■ **What is required**
All of the data is to be set down again without alteration.

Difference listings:
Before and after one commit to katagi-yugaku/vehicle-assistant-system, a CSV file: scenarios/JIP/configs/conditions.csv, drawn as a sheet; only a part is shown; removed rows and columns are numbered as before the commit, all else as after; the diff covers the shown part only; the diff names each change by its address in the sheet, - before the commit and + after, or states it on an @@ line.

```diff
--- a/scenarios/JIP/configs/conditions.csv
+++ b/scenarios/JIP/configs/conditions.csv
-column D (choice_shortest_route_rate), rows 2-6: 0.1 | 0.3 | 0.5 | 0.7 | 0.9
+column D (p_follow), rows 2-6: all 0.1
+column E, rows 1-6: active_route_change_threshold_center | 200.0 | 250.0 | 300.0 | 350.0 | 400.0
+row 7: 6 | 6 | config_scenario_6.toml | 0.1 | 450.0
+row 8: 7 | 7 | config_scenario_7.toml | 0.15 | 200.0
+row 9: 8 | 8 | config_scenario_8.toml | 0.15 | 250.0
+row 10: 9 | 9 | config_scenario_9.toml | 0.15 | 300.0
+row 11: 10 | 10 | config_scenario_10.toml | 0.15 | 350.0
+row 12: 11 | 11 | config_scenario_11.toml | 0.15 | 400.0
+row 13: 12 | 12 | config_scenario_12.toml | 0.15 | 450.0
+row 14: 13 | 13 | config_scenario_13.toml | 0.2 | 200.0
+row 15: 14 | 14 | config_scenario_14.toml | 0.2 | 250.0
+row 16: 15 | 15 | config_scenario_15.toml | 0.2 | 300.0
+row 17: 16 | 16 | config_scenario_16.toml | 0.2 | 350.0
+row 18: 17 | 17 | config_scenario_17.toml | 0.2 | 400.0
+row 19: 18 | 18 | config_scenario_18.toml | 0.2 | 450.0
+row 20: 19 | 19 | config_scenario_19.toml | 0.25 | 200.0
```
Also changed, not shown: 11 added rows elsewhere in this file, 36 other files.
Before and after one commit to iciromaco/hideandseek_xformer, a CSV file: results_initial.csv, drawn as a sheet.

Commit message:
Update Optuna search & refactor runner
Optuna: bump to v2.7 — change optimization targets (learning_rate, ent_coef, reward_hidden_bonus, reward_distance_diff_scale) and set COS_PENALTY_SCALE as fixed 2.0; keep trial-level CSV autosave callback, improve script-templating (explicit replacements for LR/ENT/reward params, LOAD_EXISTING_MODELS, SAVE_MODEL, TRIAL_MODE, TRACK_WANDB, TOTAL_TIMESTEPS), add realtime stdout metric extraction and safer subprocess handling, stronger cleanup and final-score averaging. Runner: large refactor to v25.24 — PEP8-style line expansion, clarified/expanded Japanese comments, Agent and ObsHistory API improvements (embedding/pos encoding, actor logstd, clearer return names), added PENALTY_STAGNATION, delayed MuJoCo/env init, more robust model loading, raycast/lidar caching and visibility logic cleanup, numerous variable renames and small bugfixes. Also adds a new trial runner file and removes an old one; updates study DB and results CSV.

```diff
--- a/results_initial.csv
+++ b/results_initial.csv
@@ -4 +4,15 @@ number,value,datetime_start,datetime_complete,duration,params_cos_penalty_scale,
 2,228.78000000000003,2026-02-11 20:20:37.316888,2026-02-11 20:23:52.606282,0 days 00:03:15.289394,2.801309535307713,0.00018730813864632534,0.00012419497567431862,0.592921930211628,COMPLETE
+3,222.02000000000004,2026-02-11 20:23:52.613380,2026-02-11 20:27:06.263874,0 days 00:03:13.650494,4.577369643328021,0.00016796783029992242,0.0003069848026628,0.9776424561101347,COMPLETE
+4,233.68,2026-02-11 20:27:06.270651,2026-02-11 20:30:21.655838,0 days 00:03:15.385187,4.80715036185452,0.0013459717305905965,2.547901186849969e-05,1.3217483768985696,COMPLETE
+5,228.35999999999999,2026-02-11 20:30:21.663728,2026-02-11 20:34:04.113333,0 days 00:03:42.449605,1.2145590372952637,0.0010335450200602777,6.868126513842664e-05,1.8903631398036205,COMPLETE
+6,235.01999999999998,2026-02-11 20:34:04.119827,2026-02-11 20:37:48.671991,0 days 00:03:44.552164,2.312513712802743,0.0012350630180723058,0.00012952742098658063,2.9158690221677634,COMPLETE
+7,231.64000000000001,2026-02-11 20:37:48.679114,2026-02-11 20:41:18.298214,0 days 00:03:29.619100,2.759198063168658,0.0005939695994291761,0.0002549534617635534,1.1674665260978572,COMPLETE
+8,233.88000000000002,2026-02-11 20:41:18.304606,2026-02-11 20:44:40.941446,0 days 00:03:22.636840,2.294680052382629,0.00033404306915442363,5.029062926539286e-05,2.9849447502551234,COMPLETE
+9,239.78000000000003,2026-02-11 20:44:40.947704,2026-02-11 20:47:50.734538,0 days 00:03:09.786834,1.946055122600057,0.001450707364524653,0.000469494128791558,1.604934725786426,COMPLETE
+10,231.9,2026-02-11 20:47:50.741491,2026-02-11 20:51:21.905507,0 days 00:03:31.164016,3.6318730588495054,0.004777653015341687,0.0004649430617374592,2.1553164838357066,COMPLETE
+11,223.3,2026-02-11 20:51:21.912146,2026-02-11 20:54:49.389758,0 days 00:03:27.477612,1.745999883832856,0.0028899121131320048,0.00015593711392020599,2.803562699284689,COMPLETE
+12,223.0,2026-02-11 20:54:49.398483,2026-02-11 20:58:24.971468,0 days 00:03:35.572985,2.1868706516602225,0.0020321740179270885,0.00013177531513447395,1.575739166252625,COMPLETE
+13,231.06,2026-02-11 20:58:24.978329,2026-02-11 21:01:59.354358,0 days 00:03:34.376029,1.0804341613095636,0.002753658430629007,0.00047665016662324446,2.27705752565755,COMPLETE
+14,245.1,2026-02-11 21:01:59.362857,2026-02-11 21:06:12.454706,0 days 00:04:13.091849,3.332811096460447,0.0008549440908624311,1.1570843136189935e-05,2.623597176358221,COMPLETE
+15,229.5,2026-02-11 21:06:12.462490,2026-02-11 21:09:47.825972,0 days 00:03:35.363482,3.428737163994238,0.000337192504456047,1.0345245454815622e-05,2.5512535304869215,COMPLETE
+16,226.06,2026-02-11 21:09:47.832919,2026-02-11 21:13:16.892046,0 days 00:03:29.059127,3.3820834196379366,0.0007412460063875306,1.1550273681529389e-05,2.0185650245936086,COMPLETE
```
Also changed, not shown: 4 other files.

■ **Solution**
Before and after one commit to katagi-yugaku/vehicle-assistant-system, a CSV file: scenarios/JIP/configs/conditions.csv, drawn as a sheet; only a part is shown; removed rows and columns are numbered as before the commit, all else as after; the diff covers the shown part only; the diff names each change by its address in the sheet, - before the commit and + after, or states it on an @@ line.

```diff
--- a/scenarios/JIP/configs/conditions.csv
+++ b/scenarios/JIP/configs/conditions.csv
-column D (choice_shortest_route_rate), rows 2-6: 0.1 | 0.3 | 0.5 | 0.7 | 0.9
+column D (p_follow), rows 2-6: all 0.1
+column E, rows 1-6: active_route_change_threshold_center | 200.0 | 250.0 | 300.0 | 350.0 | 400.0
+row 7: 6 | 6 | config_scenario_6.toml | 0.1 | 450.0
+row 8: 7 | 7 | config_scenario_7.toml | 0.15 | 200.0
+row 9: 8 | 8 | config_scenario_8.toml | 0.15 | 250.0
+row 10: 9 | 9 | config_scenario_9.toml | 0.15 | 300.0
+row 11: 10 | 10 | config_scenario_10.toml | 0.15 | 350.0
+row 12: 11 | 11 | config_scenario_11.toml | 0.15 | 400.0
+row 13: 12 | 12 | config_scenario_12.toml | 0.15 | 450.0
+row 14: 13 | 13 | config_scenario_13.toml | 0.2 | 200.0
+row 15: 14 | 14 | config_scenario_14.toml | 0.2 | 250.0
+row 16: 15 | 15 | config_scenario_15.toml | 0.2 | 300.0
+row 17: 16 | 16 | config_scenario_16.toml | 0.2 | 350.0
+row 18: 17 | 17 | config_scenario_17.toml | 0.2 | 400.0
+row 19: 18 | 18 | config_scenario_18.toml | 0.2 | 450.0
+row 20: 19 | 19 | config_scenario_19.toml | 0.25 | 200.0
```
Also changed, not shown: 11 added rows elsewhere in this file, 36 other files.
Before and after one commit to iciromaco/hideandseek_xformer, a CSV file: results_initial.csv, drawn as a sheet.

Commit message:
Update Optuna search & refactor runner
Optuna: bump to v2.7 — change optimization targets (learning_rate, ent_coef, reward_hidden_bonus, reward_distance_diff_scale) and set COS_PENALTY_SCALE as fixed 2.0; keep trial-level CSV autosave callback, improve script-templating (explicit replacements for LR/ENT/reward params, LOAD_EXISTING_MODELS, SAVE_MODEL, TRIAL_MODE, TRACK_WANDB, TOTAL_TIMESTEPS), add realtime stdout metric extraction and safer subprocess handling, stronger cleanup and final-score averaging. Runner: large refactor to v25.24 — PEP8-style line expansion, clarified/expanded Japanese comments, Agent and ObsHistory API improvements (embedding/pos encoding, actor logstd, clearer return names), added PENALTY_STAGNATION, delayed MuJoCo/env init, more robust model loading, raycast/lidar caching and visibility logic cleanup, numerous variable renames and small bugfixes. Also adds a new trial runner file and removes an old one; updates study DB and results CSV.

```diff
--- a/results_initial.csv
+++ b/results_initial.csv
@@ -4 +4,15 @@ number,value,datetime_start,datetime_complete,duration,params_cos_penalty_scale,
 2,228.78000000000003,2026-02-11 20:20:37.316888,2026-02-11 20:23:52.606282,0 days 00:03:15.289394,2.801309535307713,0.00018730813864632534,0.00012419497567431862,0.592921930211628,COMPLETE
+3,222.02000000000004,2026-02-11 20:23:52.613380,2026-02-11 20:27:06.263874,0 days 00:03:13.650494,4.577369643328021,0.00016796783029992242,0.0003069848026628,0.9776424561101347,COMPLETE
+4,233.68,2026-02-11 20:27:06.270651,2026-02-11 20:30:21.655838,0 days 00:03:15.385187,4.80715036185452,0.0013459717305905965,2.547901186849969e-05,1.3217483768985696,COMPLETE
+5,228.35999999999999,2026-02-11 20:30:21.663728,2026-02-11 20:34:04.113333,0 days 00:03:42.449605,1.2145590372952637,0.0010335450200602777,6.868126513842664e-05,1.8903631398036205,COMPLETE
+6,235.01999999999998,2026-02-11 20:34:04.119827,2026-02-11 20:37:48.671991,0 days 00:03:44.552164,2.312513712802743,0.0012350630180723058,0.00012952742098658063,2.9158690221677634,COMPLETE
+7,231.64000000000001,2026-02-11 20:37:48.679114,2026-02-11 20:41:18.298214,0 days 00:03:29.619100,2.759198063168658,0.0005939695994291761,0.0002549534617635534,1.1674665260978572,COMPLETE
+8,233.88000000000002,2026-02-11 20:41:18.304606,2026-02-11 20:44:40.941446,0 days 00:03:22.636840,2.294680052382629,0.00033404306915442363,5.029062926539286e-05,2.9849447502551234,COMPLETE
+9,239.78000000000003,2026-02-11 20:44:40.947704,2026-02-11 20:47:50.734538,0 days 00:03:09.786834,1.946055122600057,0.001450707364524653,0.000469494128791558,1.604934725786426,COMPLETE
+10,231.9,2026-02-11 20:47:50.741491,2026-02-11 20:51:21.905507,0 days 00:03:31.164016,3.6318730588495054,0.004777653015341687,0.0004649430617374592,2.1553164838357066,COMPLETE
+11,223.3,2026-02-11 20:51:21.912146,2026-02-11 20:54:49.389758,0 days 00:03:27.477612,1.745999883832856,0.0028899121131320048,0.00015593711392020599,2.803562699284689,COMPLETE
+12,223.0,2026-02-11 20:54:49.398483,2026-02-11 20:58:24.971468,0 days 00:03:35.572985,2.1868706516602225,0.0020321740179270885,0.00013177531513447395,1.575739166252625,COMPLETE
+13,231.06,2026-02-11 20:58:24.978329,2026-02-11 21:01:59.354358,0 days 00:03:34.376029,1.0804341613095636,0.002753658430629007,0.00047665016662324446,2.27705752565755,COMPLETE
+14,245.1,2026-02-11 21:01:59.362857,2026-02-11 21:06:12.454706,0 days 00:04:13.091849,3.332811096460447,0.0008549440908624311,1.1570843136189935e-05,2.623597176358221,COMPLETE
+15,229.5,2026-02-11 21:06:12.462490,2026-02-11 21:09:47.825972,0 days 00:03:35.363482,3.428737163994238,0.000337192504456047,1.0345245454815622e-05,2.5512535304869215,COMPLETE
+16,226.06,2026-02-11 21:09:47.832919,2026-02-11 21:13:16.892046,0 days 00:03:29.059127,3.3820834196379366,0.0007412460063875306,1.1550273681529389e-05,2.0185650245936086,COMPLETE
```
Also changed, not shown: 4 other files.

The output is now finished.